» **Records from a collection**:
***

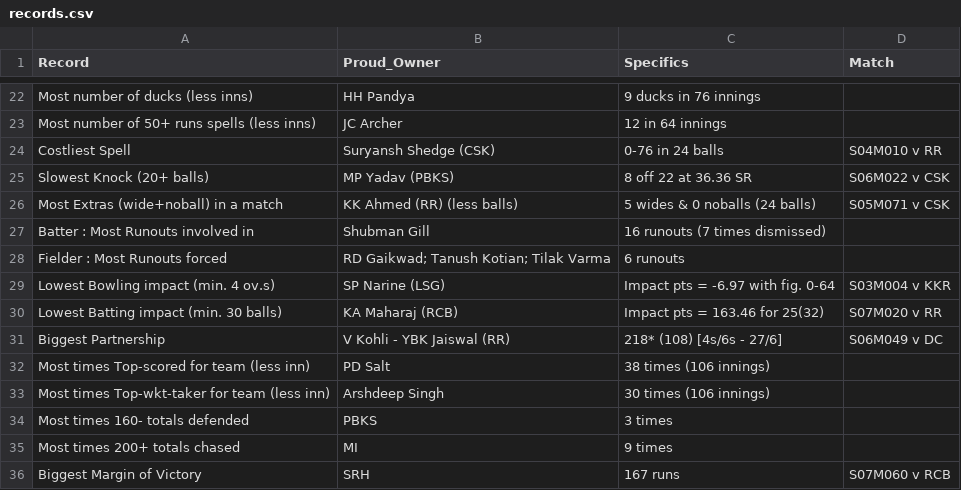
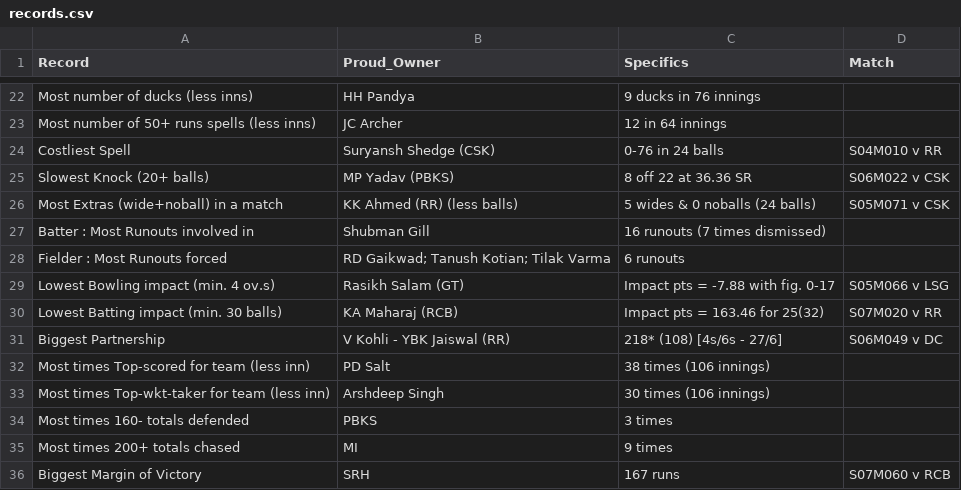
Before and after one commit to RoumyaDas/SPL, a CSV file: SPL/data/records.csv, drawn as a sheet; only a part is shown, gaps mark what is left out.

```diff
--- a/SPL/data/records.csv
+++ b/SPL/data/records.csv
@@ -28,3 +28,3 @@ Batter : Most Runouts involved in,Shubman Gill,16 runouts (7 times dismissed),
 Fielder : Most Runouts forced,RD Gaikwad; Tanush Kotian; Tilak Varma,6 runouts,
-Lowest Bowling impact (min. 4 ov.s),SP Narine (LSG),Impact pts = -6.97 with fig. 0-64,S03M004 v KKR
+Lowest Bowling impact (min. 4 ov.s),Rasikh Salam (GT),Impact pts = -7.88 with fig. 0-17,S05M066 v LSG
 Lowest Batting impact (min. 30 balls),KA Maharaj (RCB),Impact pts = 163.46 for 25(32),S07M020 v RR
```
Also changed, not shown: SPL/data/special_stats/tab25.csv, 2 other files.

***

» **WORK REQUEST**: The expected answer is a copy of each line in the records that holds the word "with".

» **ANSWER SECTION**:
-Lowest Bowling impact (min. 4 ov.s),SP Narine (LSG),Impact pts = -6.97 with fig. 0-64,S03M004 v KKR
+Lowest Bowling impact (min. 4 ov.s),Rasikh Salam (GT),Impact pts = -7.88 with fig. 0-17,S05M066 v LSG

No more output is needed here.